“It was pretty cool to see my friends play, and I got to be a spectator for a change,” Randall said.

Practice dummy

Every Longhorn defensive player is well aware of the sensational game that Nebraska quarterback Taylor Martinez had Thursday night.

The dual-threat quarterback lit up Kansas State, passing for 128 yards on just seven attempts and rushing for 241 yards on 15 carries. On the season, he’s averaging a staggering 10.3 yards per pass, 10.8 yards per rush attempt and he also leads the country with 12 rushing touchdowns. With his ridiculous statistics, the Longhorns are already crediting him as a Heisman front-runner, and he’s drawing big comparisons.

“I don’t even remember Vince running for that many yards,” said head coach Mack Brown, forgetting about Young’s visit to Oklahoma State in 2005 when he rushed for 267 yards.

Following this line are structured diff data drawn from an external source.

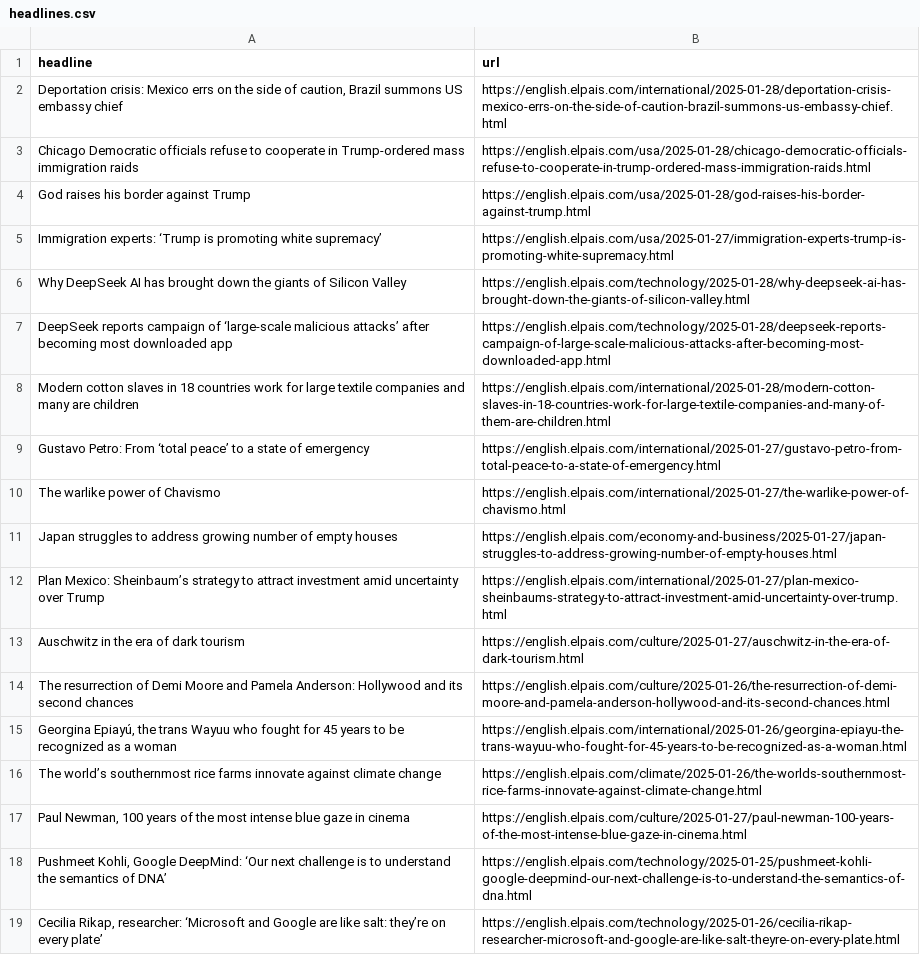
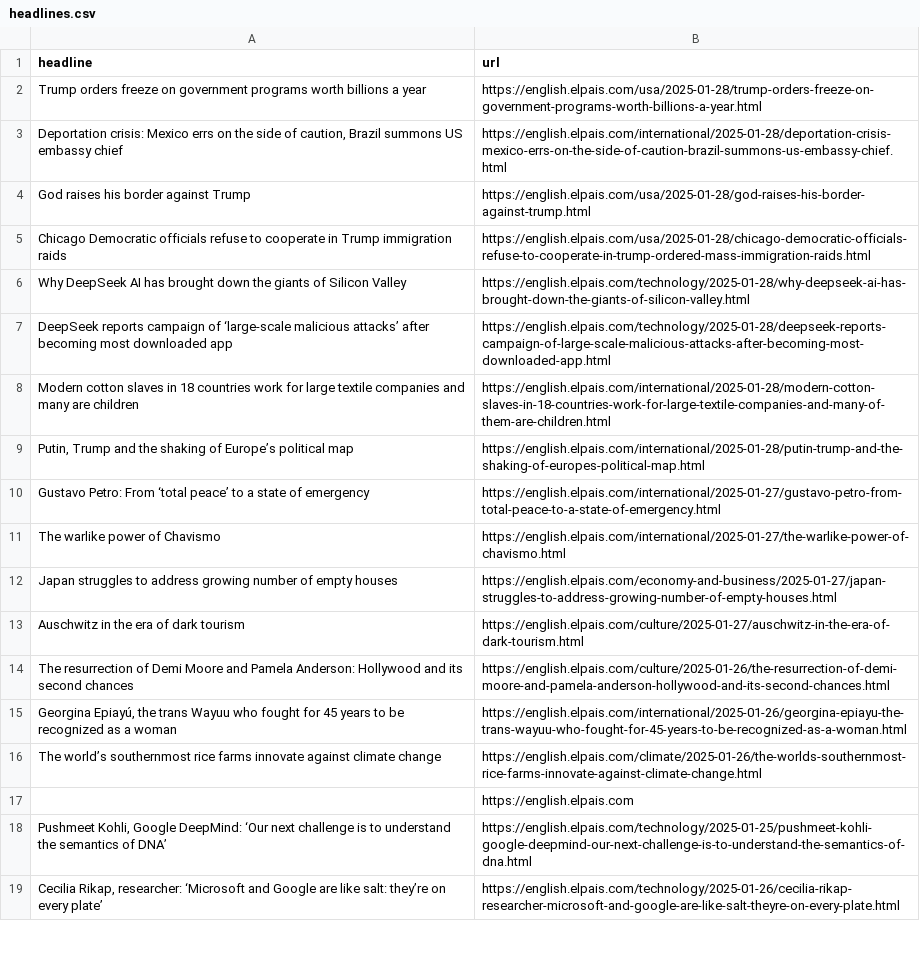
Before and after one commit to Tlo-l-w/el-paes-autoscraper, a CSV file: headlines.csv, drawn as a sheet; only a part is shown; removed rows and columns are numbered as before the commit, all else as after; the diff names each change by its address in the sheet, - before the commit and + after, or states it on an @@ line.

```diff
--- a/headlines.csv
+++ b/headlines.csv
+row 2: Trump orders freeze on government programs worth billions a year | https://english.elpais.com/usa/2025-01-28/trump-orders-freeze-on-government-programs-worth-billions-a-year.html
-row 3: Chicago Democratic officials refuse to cooperate in Trump-ordered mass immigration raids | https://english.elpais.com/usa/2025-01-28/chicago-democratic-officials-refuse-to-cooperate-in-trump-ordered-mass-immigration-raids.html
-row 5: Immigration experts: ‘Trump is promoting white supremacy’ | https://english.elpais.com/usa/2025-01-27/immigration-experts-trump-is-promoting-white-supremacy.html
+row 5: Chicago Democratic officials refuse to cooperate in Trump immigration raids | https://english.elpais.com/usa/2025-01-28/chicago-democratic-officials-refuse-to-cooperate-in-trump-ordered-mass-immigration-raids.html
+row 9: Putin, Trump and the shaking of Europe’s political map | https://english.elpais.com/international/2025-01-28/putin-trump-and-the-shaking-of-europes-political-map.html
-row 12: Plan Mexico: Sheinbaum’s strategy to attract investment amid uncertainty over Trump | https://english.elpais.com/international/2025-01-27/plan-mexico-sheinbaums-strategy-to-attract-investment-amid-uncertainty-over-trump.html
-row 17: Paul Newman, 100 years of the most intense blue gaze in cinema | https://english.elpais.com/culture/2025-01-27/paul-newman-100-years-of-the-most-intense-blue-gaze-in-cinema.html
+row 17:  | https://english.elpais.com
```
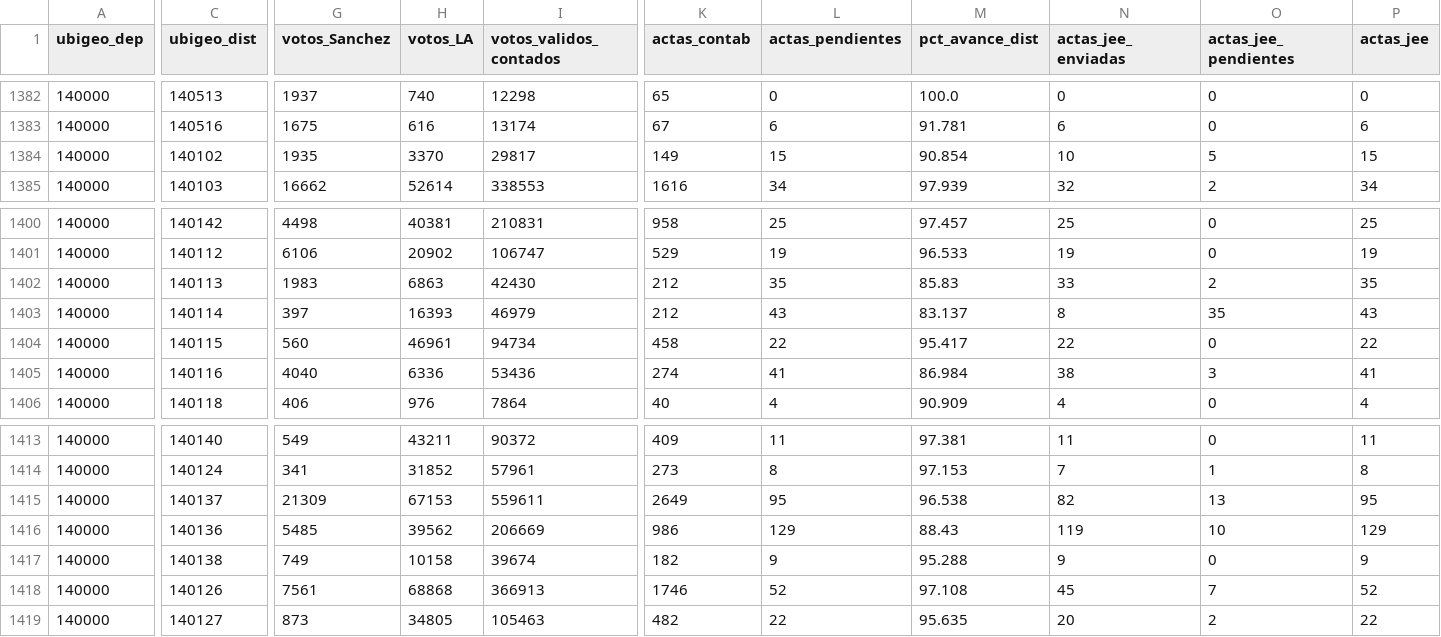
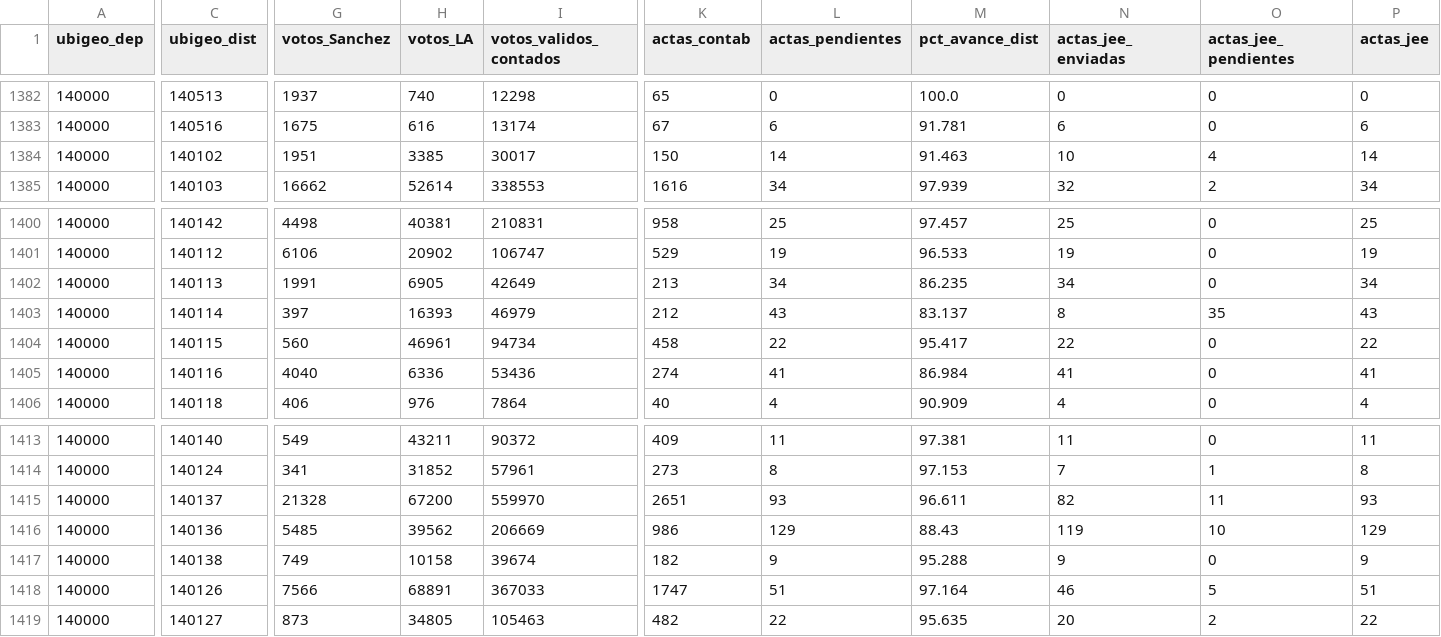
Before and after one commit to artvepa80/onpe-2026-forecast, a CSV file: data/district_panel.csv, drawn as a sheet; only a part is shown, gaps mark what is left out; the diff covers the shown part only; the diff names each change by its address in the sheet, - before the commit and + after, or states it on an @@ line.

```diff
--- a/data/district_panel.csv
+++ b/data/district_panel.csv
-G1384 (votos_Sanchez): 1935
+G1384 (votos_Sanchez): 1951
-H1384 (votos_LA): 3370
+H1384 (votos_LA): 3385
-I1384 (votos_validos_contados): 29817
+I1384 (votos_validos_contados): 30017
-K1384 (actas_contab): 149
+K1384 (actas_contab): 150
-L1384 (actas_pendientes): 15
+L1384 (actas_pendientes): 14
-M1384 (pct_avance_dist): 90.854
+M1384 (pct_avance_dist): 91.463
-O1384 (actas_jee_pendientes): 5
+O1384 (actas_jee_pendientes): 4
-P1384 (actas_jee): 15
+P1384 (actas_jee): 14
-G1402 (votos_Sanchez): 1983
+G1402 (votos_Sanchez): 1991
-H1402 (votos_LA): 6863
+H1402 (votos_LA): 6905
-I1402 (votos_validos_contados): 42430
+I1402 (votos_validos_contados): 42649
-K1402 (actas_contab): 212
+K1402 (actas_contab): 213
-L1402 (actas_pendientes): 35
+L1402 (actas_pendientes): 34
-M1402 (pct_avance_dist): 85.83
+M1402 (pct_avance_dist): 86.235
-N1402 (actas_jee_enviadas): 33
+N1402 (actas_jee_enviadas): 34
-O1402 (actas_jee_pendientes): 2
+O1402 (actas_jee_pendientes): 0
-P1402 (actas_jee): 35
+P1402 (actas_jee): 34
-N1405 (actas_jee_enviadas): 38
+N1405 (actas_jee_enviadas): 41
-O1405 (actas_jee_pendientes): 3
+O1405 (actas_jee_pendientes): 0
-G1415 (votos_Sanchez): 21309
+G1415 (votos_Sanchez): 21328
-H1415 (votos_LA): 67153
+H1415 (votos_LA): 67200
-I1415 (votos_validos_contados): 559611
+I1415 (votos_validos_contados): 559970
-K1415 (actas_contab): 2649
+K1415 (actas_contab): 2651
-L1415 (actas_pendientes): 95
+L1415 (actas_pendientes): 93
-M1415 (pct_avance_dist): 96.538
+M1415 (pct_avance_dist): 96.611
-O1415 (actas_jee_pendientes): 13
+O1415 (actas_jee_pendientes): 11
-P1415 (actas_jee): 95
+P1415 (actas_jee): 93
-G1418 (votos_Sanchez): 7561
+G1418 (votos_Sanchez): 7566
-H1418 (votos_LA): 68868
+H1418 (votos_LA): 68891
-I1418 (votos_validos_contados): 366913
+I1418 (votos_validos_contados): 367033
-K1418 (actas_contab): 1746
+K1418 (actas_contab): 1747
-L1418 (actas_pendientes): 52
+L1418 (actas_pendientes): 51
-M1418 (pct_avance_dist): 97.108
+M1418 (pct_avance_dist): 97.164
-N1418 (actas_jee_enviadas): 45
+N1418 (actas_jee_enviadas): 46
-O1418 (actas_jee_pendientes): 7
+O1418 (actas_jee_pendientes): 5
-P1418 (actas_jee): 52
+P1418 (actas_jee): 51
```
Also changed, not shown: 2 edited cells elsewhere in this file, docs/data/district_panel.csv, 2 other files.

But to simulate Martinez’s abilities in practice, the coaches have utilized athletic scout team receiver Brock Fitzhenry, who played quarterback at Giddings High School. Fitzhenry has quite a resume — in 2008, as a senior at Giddings, he rushed for 9.2 yards per carry, and his 36 100-yard rushing games rank ninth in Texas high school football history.

“Brock does a good job for us, but it’s tough to simulate Martinez,” said defensive coordinator Will Muschamp. “He’s a great player who’s not only quick, but he’s very fast as well.”

Static depth chart

Despite losing consecutive games, the Texas coaches didn’t make many changes in the depth chart.

Freshman receiver Mike Davis, one of Texas’ most reliable playmakers early in the season, is probable for the game. Davis suffered a knee injury in the loss to UCLA and was unable to play against Oklahoma, but he’s listed as one of the either/or starters at flanker, along with seniors John Chiles and James Kirkendoll.

After a solid game against Oklahoma where he rushed for 53 yards on nine carries, junior Fozzy Whittaker is still the starter at running back.

On defense, sophomore Alex Okafor solidified his starting spot at defensive tackle on the inside with Randall. Muschamp praised Okafor’s progression and feels he gives the Longhorns the best chance to stop a Nebraska run game that averages 337.6 yards per game and ranks second in the nation.

“He’s improving every day,” Muschamp said. “He’s a guy who’s a really good athlete with a great attitude and work ethic, and he’s got a lot of potential for us in there.”